Everything you need to know about securing an investment as a startup or scale-up!
Peer Group Meeting # 78 | On Monday September 2, the Peer Group Meeting “Startups / Scaleups & Investor” took place at the office of Holland ConTech & PropTech. Robbert Heekelaar (VP Architecture & Emerging Technologies at Prologis), Daniël Langerveld (Business Analyst at Endeit Investments), and Yvo Velthoen (Technology Analyst at Venture IQ) answered the various financing questions from the entrepreneurs present during a two-hour session.
We have listed some questions and answers in order to inform interested parties who are not present about (part of) the matter discussed.
Which KPIs do investors focus on?

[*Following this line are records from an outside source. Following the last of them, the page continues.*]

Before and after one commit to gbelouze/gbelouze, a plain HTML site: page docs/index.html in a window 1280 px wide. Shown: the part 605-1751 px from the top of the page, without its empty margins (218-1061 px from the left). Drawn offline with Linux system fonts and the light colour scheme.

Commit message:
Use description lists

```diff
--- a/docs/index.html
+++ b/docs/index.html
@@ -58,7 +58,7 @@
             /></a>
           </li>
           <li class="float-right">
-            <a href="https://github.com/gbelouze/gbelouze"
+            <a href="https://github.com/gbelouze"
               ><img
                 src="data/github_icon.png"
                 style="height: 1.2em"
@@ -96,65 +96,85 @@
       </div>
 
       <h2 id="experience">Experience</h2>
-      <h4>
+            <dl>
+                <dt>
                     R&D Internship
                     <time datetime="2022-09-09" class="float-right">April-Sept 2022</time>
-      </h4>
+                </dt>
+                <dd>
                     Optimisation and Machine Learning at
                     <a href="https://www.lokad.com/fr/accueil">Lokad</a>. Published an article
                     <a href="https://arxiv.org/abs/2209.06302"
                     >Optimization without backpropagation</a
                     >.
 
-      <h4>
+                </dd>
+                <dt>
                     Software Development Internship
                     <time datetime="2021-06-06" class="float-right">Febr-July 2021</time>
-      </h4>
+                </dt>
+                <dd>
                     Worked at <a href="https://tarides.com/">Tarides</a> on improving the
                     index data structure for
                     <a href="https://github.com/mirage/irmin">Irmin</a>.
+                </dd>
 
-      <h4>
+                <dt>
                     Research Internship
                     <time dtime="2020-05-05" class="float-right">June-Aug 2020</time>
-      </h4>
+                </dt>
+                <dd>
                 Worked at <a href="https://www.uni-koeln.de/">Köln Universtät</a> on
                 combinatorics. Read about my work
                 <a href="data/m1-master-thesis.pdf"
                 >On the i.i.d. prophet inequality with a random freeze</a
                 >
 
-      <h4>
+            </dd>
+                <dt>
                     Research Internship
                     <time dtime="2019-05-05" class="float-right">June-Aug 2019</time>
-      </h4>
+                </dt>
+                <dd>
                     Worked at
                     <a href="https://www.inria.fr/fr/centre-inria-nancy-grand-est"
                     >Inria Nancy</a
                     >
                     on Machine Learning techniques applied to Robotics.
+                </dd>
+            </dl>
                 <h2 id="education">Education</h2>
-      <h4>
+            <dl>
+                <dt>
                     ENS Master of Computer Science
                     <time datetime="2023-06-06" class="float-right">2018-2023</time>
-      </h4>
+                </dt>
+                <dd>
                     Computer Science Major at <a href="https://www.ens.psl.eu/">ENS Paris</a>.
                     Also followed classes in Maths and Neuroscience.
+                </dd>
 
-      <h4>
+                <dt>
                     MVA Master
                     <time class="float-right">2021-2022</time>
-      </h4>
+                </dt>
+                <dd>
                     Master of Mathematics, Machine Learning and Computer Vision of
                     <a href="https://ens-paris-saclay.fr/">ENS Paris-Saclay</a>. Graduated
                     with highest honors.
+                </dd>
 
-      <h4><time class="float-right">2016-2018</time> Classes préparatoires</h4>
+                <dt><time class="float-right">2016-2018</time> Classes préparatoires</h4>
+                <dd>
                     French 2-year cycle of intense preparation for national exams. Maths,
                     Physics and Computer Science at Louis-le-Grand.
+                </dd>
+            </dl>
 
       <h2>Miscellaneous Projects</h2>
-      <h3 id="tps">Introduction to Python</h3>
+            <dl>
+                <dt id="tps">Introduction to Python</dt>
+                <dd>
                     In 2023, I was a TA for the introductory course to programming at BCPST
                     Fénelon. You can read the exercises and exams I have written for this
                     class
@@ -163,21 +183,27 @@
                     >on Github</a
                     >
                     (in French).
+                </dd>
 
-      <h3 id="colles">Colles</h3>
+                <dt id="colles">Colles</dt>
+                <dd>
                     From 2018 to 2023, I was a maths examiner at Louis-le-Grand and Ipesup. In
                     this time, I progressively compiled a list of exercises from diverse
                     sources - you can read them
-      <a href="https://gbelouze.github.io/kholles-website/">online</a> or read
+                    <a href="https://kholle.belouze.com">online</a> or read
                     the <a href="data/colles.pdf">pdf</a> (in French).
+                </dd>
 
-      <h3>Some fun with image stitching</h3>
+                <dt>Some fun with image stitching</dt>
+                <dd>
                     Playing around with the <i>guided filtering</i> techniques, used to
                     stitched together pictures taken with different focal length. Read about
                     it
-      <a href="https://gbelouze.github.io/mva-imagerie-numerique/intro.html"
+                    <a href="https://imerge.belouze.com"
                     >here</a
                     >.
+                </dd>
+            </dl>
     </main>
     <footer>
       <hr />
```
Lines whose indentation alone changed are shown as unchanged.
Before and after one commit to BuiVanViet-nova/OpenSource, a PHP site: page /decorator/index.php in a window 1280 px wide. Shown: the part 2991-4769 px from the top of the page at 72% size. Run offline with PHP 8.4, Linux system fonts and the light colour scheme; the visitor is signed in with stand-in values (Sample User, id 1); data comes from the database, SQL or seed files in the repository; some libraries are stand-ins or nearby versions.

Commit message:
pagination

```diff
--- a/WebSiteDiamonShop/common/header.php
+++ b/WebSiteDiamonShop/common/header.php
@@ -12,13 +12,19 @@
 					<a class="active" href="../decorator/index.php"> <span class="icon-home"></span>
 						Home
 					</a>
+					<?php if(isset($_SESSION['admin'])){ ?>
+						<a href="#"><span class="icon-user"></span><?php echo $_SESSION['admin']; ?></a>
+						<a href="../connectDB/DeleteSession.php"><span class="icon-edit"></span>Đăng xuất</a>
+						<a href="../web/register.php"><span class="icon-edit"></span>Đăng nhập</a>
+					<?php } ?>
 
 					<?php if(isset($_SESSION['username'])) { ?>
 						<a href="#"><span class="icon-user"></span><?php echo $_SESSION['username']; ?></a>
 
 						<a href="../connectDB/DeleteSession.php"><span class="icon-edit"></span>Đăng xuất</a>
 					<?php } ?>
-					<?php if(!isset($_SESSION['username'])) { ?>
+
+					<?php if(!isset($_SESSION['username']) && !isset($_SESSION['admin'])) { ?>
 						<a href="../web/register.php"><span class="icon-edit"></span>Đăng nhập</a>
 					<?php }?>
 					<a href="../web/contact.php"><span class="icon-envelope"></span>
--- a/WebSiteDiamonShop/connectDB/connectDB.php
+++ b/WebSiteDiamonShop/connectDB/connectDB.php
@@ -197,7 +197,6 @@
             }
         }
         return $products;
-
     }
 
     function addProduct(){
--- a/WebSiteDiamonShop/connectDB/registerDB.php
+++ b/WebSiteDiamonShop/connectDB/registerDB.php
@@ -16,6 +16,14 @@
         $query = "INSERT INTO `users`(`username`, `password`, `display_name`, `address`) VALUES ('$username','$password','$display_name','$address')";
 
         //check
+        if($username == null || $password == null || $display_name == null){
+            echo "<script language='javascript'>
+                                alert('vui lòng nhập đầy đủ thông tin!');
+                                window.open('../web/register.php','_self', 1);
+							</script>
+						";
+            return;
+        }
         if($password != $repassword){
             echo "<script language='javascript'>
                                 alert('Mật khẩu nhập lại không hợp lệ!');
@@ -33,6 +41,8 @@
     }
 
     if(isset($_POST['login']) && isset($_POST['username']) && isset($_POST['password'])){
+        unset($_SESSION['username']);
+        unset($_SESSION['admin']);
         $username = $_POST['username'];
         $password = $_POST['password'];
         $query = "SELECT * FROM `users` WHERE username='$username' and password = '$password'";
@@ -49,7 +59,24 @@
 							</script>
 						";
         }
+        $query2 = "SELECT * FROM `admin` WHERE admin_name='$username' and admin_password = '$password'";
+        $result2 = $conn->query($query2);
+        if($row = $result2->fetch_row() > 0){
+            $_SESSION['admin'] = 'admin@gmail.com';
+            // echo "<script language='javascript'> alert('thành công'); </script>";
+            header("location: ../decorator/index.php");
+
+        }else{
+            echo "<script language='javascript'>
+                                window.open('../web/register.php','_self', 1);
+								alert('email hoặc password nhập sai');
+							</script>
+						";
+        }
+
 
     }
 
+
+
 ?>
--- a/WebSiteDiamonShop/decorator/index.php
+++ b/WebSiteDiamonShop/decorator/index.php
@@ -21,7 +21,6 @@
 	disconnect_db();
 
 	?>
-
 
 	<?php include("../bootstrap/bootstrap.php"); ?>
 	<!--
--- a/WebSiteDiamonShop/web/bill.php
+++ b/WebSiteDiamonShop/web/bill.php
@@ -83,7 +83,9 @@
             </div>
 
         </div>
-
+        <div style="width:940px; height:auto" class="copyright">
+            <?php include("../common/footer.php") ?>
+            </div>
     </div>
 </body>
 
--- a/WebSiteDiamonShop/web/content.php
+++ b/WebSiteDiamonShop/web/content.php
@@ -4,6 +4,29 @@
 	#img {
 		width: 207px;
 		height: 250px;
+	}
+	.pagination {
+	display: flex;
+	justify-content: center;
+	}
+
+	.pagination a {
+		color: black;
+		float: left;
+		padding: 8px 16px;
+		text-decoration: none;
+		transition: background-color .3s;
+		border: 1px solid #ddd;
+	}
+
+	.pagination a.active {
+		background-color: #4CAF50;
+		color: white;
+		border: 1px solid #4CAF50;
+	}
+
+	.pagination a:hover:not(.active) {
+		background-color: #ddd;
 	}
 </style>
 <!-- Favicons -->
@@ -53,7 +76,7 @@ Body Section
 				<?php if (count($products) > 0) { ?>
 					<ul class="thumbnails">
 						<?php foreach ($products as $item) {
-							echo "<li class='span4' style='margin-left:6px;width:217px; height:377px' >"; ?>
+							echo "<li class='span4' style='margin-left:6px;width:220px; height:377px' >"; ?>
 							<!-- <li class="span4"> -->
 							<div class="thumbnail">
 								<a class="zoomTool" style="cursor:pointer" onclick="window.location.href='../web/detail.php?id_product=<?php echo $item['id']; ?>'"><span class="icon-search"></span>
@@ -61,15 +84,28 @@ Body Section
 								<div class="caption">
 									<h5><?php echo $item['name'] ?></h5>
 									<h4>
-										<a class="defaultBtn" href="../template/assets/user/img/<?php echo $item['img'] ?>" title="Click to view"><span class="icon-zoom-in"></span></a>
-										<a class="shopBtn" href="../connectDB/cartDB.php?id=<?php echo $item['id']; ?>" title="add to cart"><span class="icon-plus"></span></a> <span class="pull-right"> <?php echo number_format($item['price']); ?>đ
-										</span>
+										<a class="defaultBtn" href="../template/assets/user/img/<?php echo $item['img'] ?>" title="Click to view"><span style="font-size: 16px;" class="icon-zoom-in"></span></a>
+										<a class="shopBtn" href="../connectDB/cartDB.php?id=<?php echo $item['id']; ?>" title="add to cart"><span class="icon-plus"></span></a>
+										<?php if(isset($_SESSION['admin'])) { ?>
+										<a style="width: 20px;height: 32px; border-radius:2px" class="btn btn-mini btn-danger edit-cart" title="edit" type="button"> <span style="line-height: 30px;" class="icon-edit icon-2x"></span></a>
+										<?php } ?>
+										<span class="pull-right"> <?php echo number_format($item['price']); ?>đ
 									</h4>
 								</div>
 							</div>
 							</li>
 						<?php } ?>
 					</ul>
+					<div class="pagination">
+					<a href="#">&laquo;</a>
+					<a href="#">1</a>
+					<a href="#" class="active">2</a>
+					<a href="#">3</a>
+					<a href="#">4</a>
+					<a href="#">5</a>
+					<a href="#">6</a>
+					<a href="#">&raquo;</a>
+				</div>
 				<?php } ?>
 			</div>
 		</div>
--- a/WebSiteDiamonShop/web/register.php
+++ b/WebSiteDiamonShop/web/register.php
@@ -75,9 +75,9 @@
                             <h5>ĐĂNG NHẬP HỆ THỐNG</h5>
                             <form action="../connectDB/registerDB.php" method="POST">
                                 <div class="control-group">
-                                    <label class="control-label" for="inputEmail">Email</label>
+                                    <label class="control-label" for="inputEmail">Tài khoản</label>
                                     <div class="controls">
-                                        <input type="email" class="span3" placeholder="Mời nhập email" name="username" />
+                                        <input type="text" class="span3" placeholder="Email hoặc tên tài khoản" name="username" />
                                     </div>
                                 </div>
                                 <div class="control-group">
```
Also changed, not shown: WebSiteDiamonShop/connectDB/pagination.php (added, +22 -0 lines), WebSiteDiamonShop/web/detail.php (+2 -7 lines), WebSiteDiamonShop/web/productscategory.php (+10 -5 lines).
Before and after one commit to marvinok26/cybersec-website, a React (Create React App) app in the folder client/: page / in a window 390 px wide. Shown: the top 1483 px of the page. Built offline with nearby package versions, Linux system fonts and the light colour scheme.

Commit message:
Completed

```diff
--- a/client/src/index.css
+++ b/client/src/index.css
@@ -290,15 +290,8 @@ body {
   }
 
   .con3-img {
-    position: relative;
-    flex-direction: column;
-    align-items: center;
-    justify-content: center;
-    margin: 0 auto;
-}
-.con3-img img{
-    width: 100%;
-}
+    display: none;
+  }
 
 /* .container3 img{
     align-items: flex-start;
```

Daniel: Which KPIs an investor focuses on depends on the position of the company on the investment cycle. We focus on companies from € 2 million turnover and this is a strict requirement. As a SaaS company in the SAAS community, you already have serious traction with such a turnover. We therefore see the € 2 mln turnover as a proxy to show that a company knows who its target customers are and how they can best be approached. This turnover level also includes specific KPIs that are aimed at further upscaling growth. Examples are: 1) costs to acquire a customer (eg Google advertisements, sales persons, etc.), 2) KPIs regarding the value of a customer, such as turnover per customer per month (ARPA) and the churn costs per customer per month. With points 1) and 2) you can then determine the relationship between the lifetime value and the customer acquisition costs (LTV / CAC) of a company. With which you determine: what does a customer deliver (LTV) and what does it cost to acquire the customer (CAC). This ratio is most important to us. It shows how much risk can be taken by expanding sales teams, increasing the marketing spend and rolling out abroad. There is of course risk involved, but this is somewhat mitigated because the company already has “proven” traction in the market.
During the initial phase, the so-called “seed funding”, it is more about having a good idea. As a founder, you have invested time in the company, but you still have little traction in the market (solid revenue growth) and you do not know exactly what and to whom you are going to sell. The product, approach and type of customer may change a few more times in the first phase. The start-up is valued differently during this cycle and will do well to find an Angel of seed investor. The latter usually invests smaller amounts. Which also makes sense since the valuation will be lower as there is more risk. After all, there is still “little” traction.
Robbert: We also only invest from the second round. Our investment branch is not our core business, so we do not have the capacity to allow a seed to flourish. For such a first round you can indeed look at Angel investors or a large investment fund that invests in different seeds. If one flies, they are good. Because we look at the applicability in our own sector and potentially also become the company’s first customer, it is useful if the start-up is already somewhat settled. In the second round it is therefore clearer what the company can do for our sector and we can immediately make matches. In addition to making an investment, we can then also propose customers where the product can be implemented.
Yvo: With us, the criteria are determined by our customers (often corporates) who are interested in other forms of cooperation in addition to investing. Our customers are often looking for a specific solution to a problem and would like to see all companies worldwide that can offer a solution. In the first instance, we therefore pay particular attention to the track record that companies have on that specific point. By identifying all companies that offer a possible solution, we provide our customers with a complete picture of the playing field. If our customer wishes to invest, we may still drop all companies that fall outside the turnover bandwidth, but then our customer has a good picture of the competitive field. However, an alternative to a corporate can be to just enter into a partnership, which is often more interesting for all parties involved.
How is a company’s turnover calculated?
Daniel: Of course that depends on the industry. We assess the SaaS companies in which we invest by looking at both actual revenue and run rates. If, for example, € 110K is converted in January and € 160K in July, we could calculate a turnover of € 160K multiplied by 12 months. With such growth rates, however, there is a good chance that the company will continue to grow to € 190K, so then we take welli